- THE TASK
Check each line below for the word "java", and copy those that have it.

- INPUT RECORDS
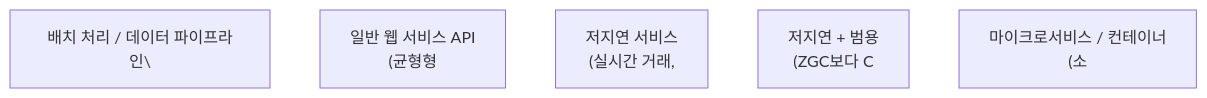
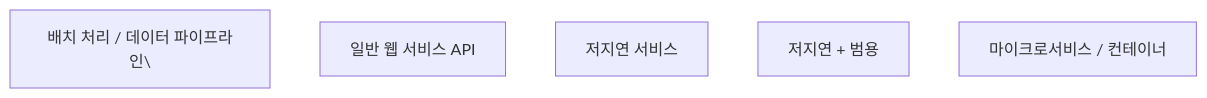
One commit to yjkim2015/yjkim2015.github.io changed diagram 25 of 29 in _posts/java/2026-05-01-java-garbage-collector.md. Above: the diagram before and after it, drawn with Mermaid. The commit also changed other lines of this file and 217 other files, not shown here.

First line of the commit message:
Mermaid 크기 수정: useMaxWidth:true + SVG max-width:100% + 라벨 축소

````diff
--- a/_posts/java/2026-05-01-java-garbage-collector.md
+++ b/_posts/java/2026-05-01-java-garbage-collector.md
@@ -811,8 +811,8 @@
 ```mermaid
 graph TD
     BATCH["배치 처리 / 데이터 파이프라인\"]
-    WEB["일반 웹 서비스 API\n(균형형"]
-    LOWLAT["저지연 서비스\n(실시간 거래,"]
-    SHEN["저지연 + 범용\n(ZGC보다 C"]
-    MICRO["마이크로서비스 / 컨테이너\n(소"]
+    WEB["일반 웹 서비스 API"]
+    LOWLAT["저지연 서비스"]
+    SHEN["저지연 + 범용"]
+    MICRO["마이크로서비스 / 컨테이너"]
 ```
````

- ANSWER FOR THIS EXERCISE
One commit to yjkim2015/yjkim2015.github.io changed diagram 25 of 29 in _posts/java/2026-05-01-java-garbage-collector.md. Above: the diagram before and after it, drawn with Mermaid. The commit also changed other lines of this file and 217 other files, not shown here.
--- a/_posts/java/2026-05-01-java-garbage-collector.md
+++ b/_posts/java/2026-05-01-java-garbage-collector.md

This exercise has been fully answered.